I'm a physicist taking a groups course.

I can believe that the direct sum of the fundmental representations for the $$SU(2)$$ and $$SU(3)$$ matrices will work as an embedding of the $$SU(2) \times SU(3)$$ subgroup within the fundamental representation of $$SU(5)$$ (since you have a 5x5 matrix composed of a 2x2 block and a 3x3 block so obviously they act on separate vector subspaces as in the direct product).
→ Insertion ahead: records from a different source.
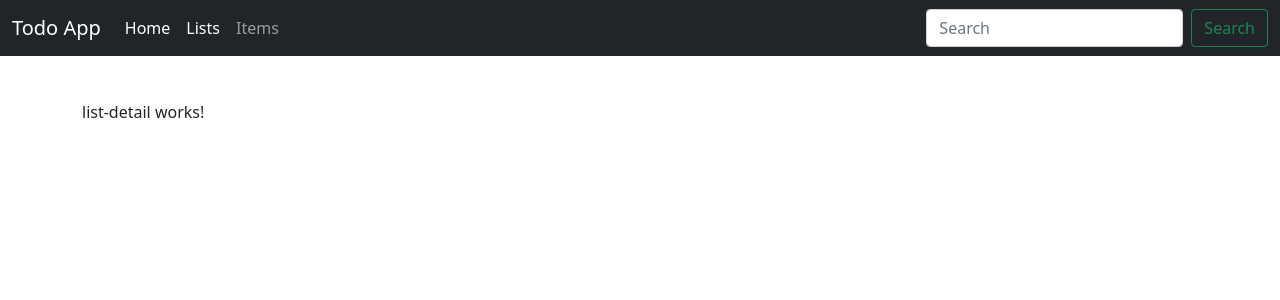
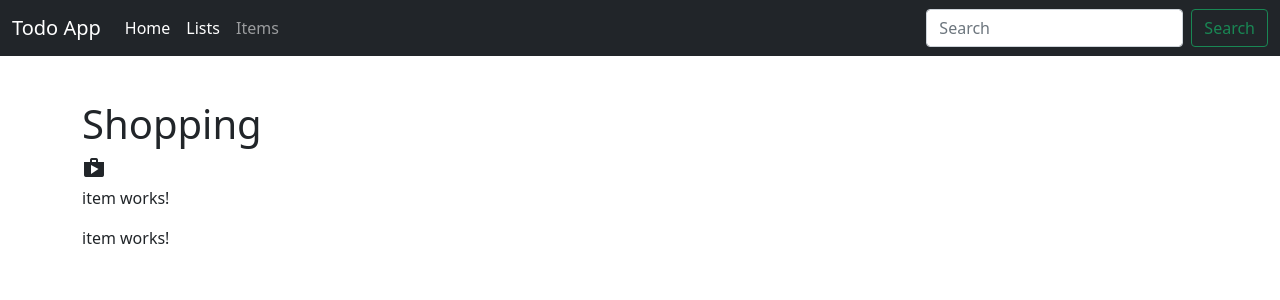
Before and after one commit to dvir-sys/IlanBenEzra, an Angular app: page /lists/1/edit in a window 1280 px wide. Shown: the top 300 px of the page. Built offline with nearby package versions, Linux system fonts and the light colour scheme.

Commit message:
Adds for client side

```diff
--- a/src/app/app.module.ts
+++ b/src/app/app.module.ts
@@ -13,6 +13,7 @@ import { ItemsComponent } from './items/items.component';
 import { ListsComponent } from './lists/lists.component';
 import { ListDetailComponent } from './list-detail/list-detail.component';
 import { ListComponent } from './list/list.component';
+import { ItemComponent } from './item/item.component';
 
 @NgModule({
   declarations: [
@@ -23,7 +24,8 @@ import { ListComponent } from './list/list.component';
     ItemsComponent,
     ListsComponent,
     ListDetailComponent,
-    ListComponent
+    ListComponent,
+    ItemComponent
   ],
   imports: [
     BrowserModule,
--- /dev/null
+++ b/src/app/item/item.component.html
@@ -0,0 +1 @@
+<p>item works!</p>
--- /dev/null
+++ b/src/app/item/item.component.ts
@@ -0,0 +1,15 @@
+import { Component, OnInit } from '@angular/core';
+
+@Component({
+  selector: 'app-item',
+  templateUrl: './item.component.html',
+  styleUrls: ['./item.component.css']
+})
+export class ItemComponent implements OnInit {
+
+  constructor() { }
+
+  ngOnInit(): void {
+  }
+
+}
--- a/src/app/list-detail/list-detail.component.html
+++ b/src/app/list-detail/list-detail.component.html
@@ -1 +1,5 @@
-<p>list-detail works!</p>
+<h1>{{list.text}}</h1>
+<mat-icon>{{list.icon_name}}</mat-icon>
+<div *ngFor="let item of list.items;">
+    <app-item></app-item>
+ </div>
--- a/src/app/list-detail/list-detail.component.ts
+++ b/src/app/list-detail/list-detail.component.ts
@@ -6,7 +6,8 @@ import { Component, OnInit } from '@angular/core';
   styleUrls: ['./list-detail.component.css']
 })
 export class ListDetailComponent implements OnInit {
-
+  // TODO: Get from server
+  list = {icon_name: 'shopping', text: 'Shopping', items: [{caption: 'Tomato', completed: false}, {caption: 'Potato', completed: true}]};
   constructor() { }
 
   ngOnInit(): void {
--- a/src/app/list/list.component.css
+++ b/src/app/list/list.component.css
@@ -0,0 +1,8 @@
+
+.list{
+    width: 120px;
+    height: 90px;
+    border: 1px solid #000000;
+    margin:10px auto;
+    cursor: pointer;
+}
--- a/src/app/list/list.component.html
+++ b/src/app/list/list.component.html
@@ -1,4 +1,5 @@
-<div class="list">
+
+<div class="list" (click)="clickList()">
     <mat-icon>{{icon_name}}</mat-icon>
     <span class="text">{{text}}</span>
 </div>
--- a/src/app/list/list.component.ts
+++ b/src/app/list/list.component.ts
@@ -8,9 +8,13 @@ import { Component, Input, OnInit } from '@angular/core';
 export class ListComponent implements OnInit {
   @Input() icon_name = '';
   @Input() text = '';
+  @Input() id = 0;
   constructor() { }
 
   ngOnInit(): void {
   }
 
+  clickList(){
+    window.location.href += '/' +this.id +  '/edit'
+  }
 }
--- a/src/app/lists/lists.component.css
+++ b/src/app/lists/lists.component.css
@@ -0,0 +1,3 @@
+app-lists{
+    text-align: center;
+}
--- a/src/app/lists/lists.component.html
+++ b/src/app/lists/lists.component.html
@@ -1,5 +1,5 @@
 <h1>List Of Lists: </h1>
 <div *ngFor="let list of lists; index as i; first as isFirst">
-   <app-list [icon_name]= list.icon_name  [text]= list.text></app-list>
+   <app-list [icon_name]= list.icon_name  [text]= list.text [id]= list.id></app-list>
 </div>
 <form>
--- a/src/app/lists/lists.component.ts
+++ b/src/app/lists/lists.component.ts
@@ -6,7 +6,7 @@ import { Component, OnInit } from '@angular/core';
   styleUrls: ['./lists.component.css']
 })
 export class ListsComponent implements OnInit {
-  lists = [{icon_name:"shopping_cart", text:"Shopping" },{icon_name:"work", text:"Work"},{icon_name:"extention", text:"Fun"}];
+  lists = [{icon_name:"shopping_cart", text:"Shopping", id:1 },{icon_name:"work", text:"Work", id:2},{icon_name:"extention", text:"Fun", id:3}];
   constructor() { }
 
   ngOnInit(): void {
```
Also changed, not shown: src/app/item/item.component.css (added), 2 other files (tests, documents, lock files or other folders).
However it is often said that to embed $$SU(2) \times SU(3) \times U(1)$$ we can just also use a representation of 5x5 matrices for $$U(1)$$ which commutes with the above matrices. I don't understand how this commuting constraint means that the $$U(1)$$ part of the subgroup acts on a 'separate vector space' like the direct product suggests?
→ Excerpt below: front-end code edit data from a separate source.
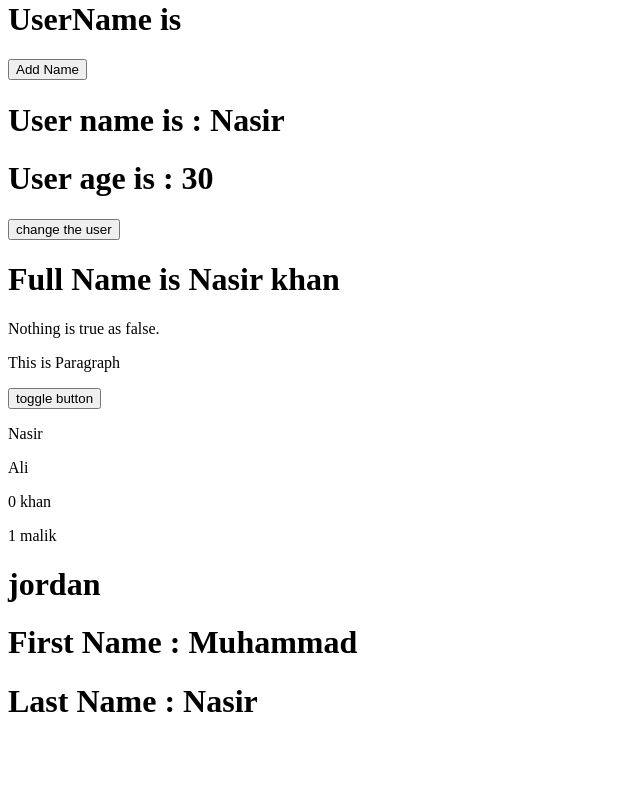
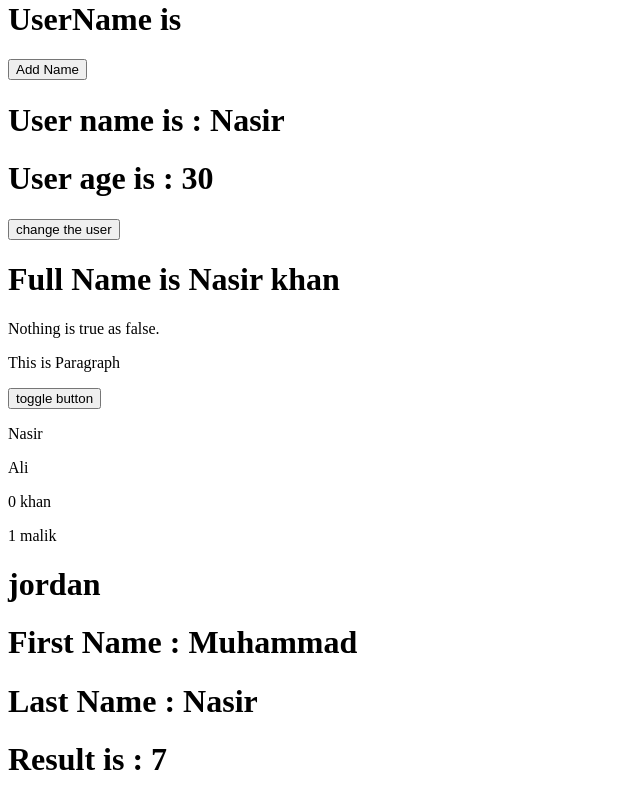
Before and after one commit to Nasir-afridi/Vue-Js, a Vue app in the folder Vue learning/: page / in a window 1280 px wide. Shown: the part 929-1729 px from the top of the page, without its empty margins (0-640 px from the left). Before the commit the page ends 1670 px from the top, so only its background shows below. Built offline with nearby package versions, Linux system fonts and the light colour scheme.

Commit message:
added the val prop to the variable and also print it on the screen using h1

```diff
--- a/Vue learning/src/components/10-dynamicProps.vue
+++ b/Vue learning/src/components/10-dynamicProps.vue
@@ -1,6 +1,6 @@
 <script setup>
     // Example-1
-    const value = defineProps(['firstName', 'lastName'])
+    const value = defineProps(['firstName', 'lastName', 'val'])
 </script>
 
 
@@ -8,6 +8,7 @@
     <!-- Example-1 -->
     <h1>First Name : {{ value.firstName }}</h1>
     <h1>Last Name : {{ value.lastName }}</h1>
+    <h1>Result is : {{ value.val }}</h1>
 </template>
 
 j
```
• I suggest that instead of the word 'separate' you use 'transverse' which in this case means that they have zero intersection but are both contained in a common vector space that they together span. As for the construction, think of block-diagonal matrices and a diagonal action of U(1). Can you figure out which diagonal action to use here? Commented Jan 6, 2022 at 22:37
• Did you understand the solution? Commented Jan 17, 2022 at 23:31
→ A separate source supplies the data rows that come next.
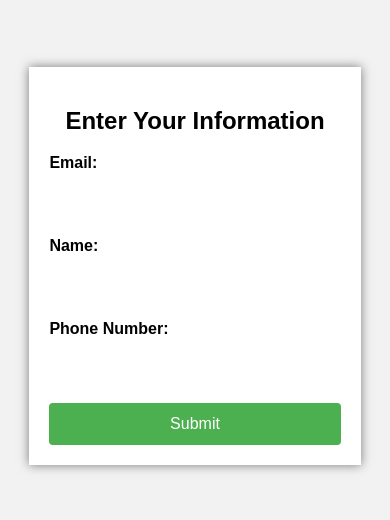
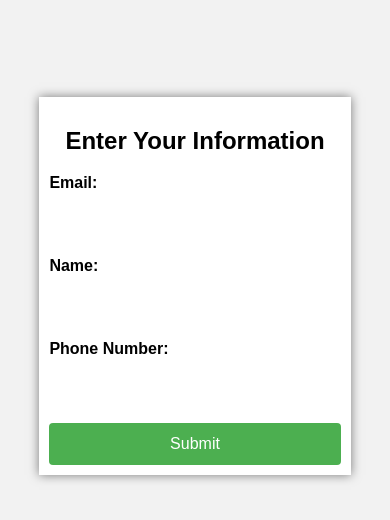
Before and after one commit to Gifterx/teastyg, a plain HTML site: page index.html in a window 390 px wide. Shown: the part 164-684 px from the top of the page. Drawn offline with Linux system fonts and the light colour scheme.

Commit message:
Update index.html

```diff
--- a/index.html
+++ b/index.html
@@ -10,6 +10,7 @@
       display: flex;
       align-items: center;
       justify-content: center;
+      padding: 20px;
     }
 
     .card {
@@ -52,10 +53,17 @@
       width: 100%;
     }
 
-    /* Media Queries for Mobile */
+    /* Media Queries */
     @media screen and (max-width: 600px) {
       .card {
-        max-width: 300px;
+        max-width: 100%;
+        padding: 10px;
+      }
+    }
+
+    @media screen and (min-width: 601px) {
+      .card {
+        max-width: 400px;
       }
     }
   </style>
```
First of all, please, never use the terminology 'a separate vector space.' It is meaningless. What you really meant to say is that you have a direct sum decomposition $${\mathbb C}^5=V\oplus W$$, where $$V, W$$ are (complex-linear) subspaces of $${\mathbb C}^5$$ of dimensions 2 and 3 respectively. Concretely, you can take $$V=\{(z_1,...,z_5): z_3=z_4=z_5=0\}, W= \{(z_1,...,z_5): z_1=z_2=0\}.$$ These are the subspaces that you call 'separate.' Then you take standard (fundamental) representations of $$SU(2)$$ (acting on $$V$$) and of $$SU(3)$$ (acting on $$W$$) and define a faithful representation $$\rho: SU(2)\times SU(3)\to SU(5)$$ sending each pair of matrices $$(A, B)$$ (with $$A\in SU(2), B\in SU(3)$$) to the block-diagonal matrix $$\left[\begin{array}{cc} A&0\\ 0&B\end{array}\right]$$ Given all this, you are effectively asking how to extend the representation $$\rho$$ to a faithful representation $$\hat\rho: SU(2)\times SU(3)\times U(1)\to U(5).$$ This is my reading of the sentence "I don't understand how this commuting constraint means that the 𝑈(1) part of the subgroup acts on a 'separate vector space' like the direct product suggests?" (which, on its face, does not make sense even on the level of syntax). I think, your confusion stems from the invalid assumption that in order to construct a faithful representation of a direct product of groups you have to have a corresponding direct sum decomposition of the corresponding vector space.
The extension $$\hat\rho$$ is constructed by sending each matrix $$C\in U(1)$$ (which is just a single unitary complex number $$t$$) to the corresponding diagonal 5-by-5 matrix $$\hat\rho(t)= \mathrm{diag}(t,t,t,t,t).$$ For matrices $$A\in SU(2)$$ and $$B\in SU(3)$$, I use the same representation $$\rho$$ as above, of course: $$\hat\rho(A)=\rho(A), \hat\rho(B)=\rho(B).$$
It is an easy exercise to check that $$\hat\rho(t)$$ commutes with all the matrices $$\rho(A), \rho(B)$$ as above, thus, resulting in a representation $$\hat\rho: SU(2)\times SU(3)\times U(1)\to U(5).$$ With a bit more thought, you will check that $$\hat\rho$$ is faithful. The key to this is the observation that for every two matrices $$A, B$$ as above and for each $$t\in U(1)$$, $$\rho(A,B)=\hat\rho(t)$$ if and only if $$t=1$$, $$A=I_2, B=I_3$$. (Incidentally, this argument will fail if I were to try a similar construction with $$SU(2)\times SU(2)\times U(1)$$ and a 4-dimensional representation.)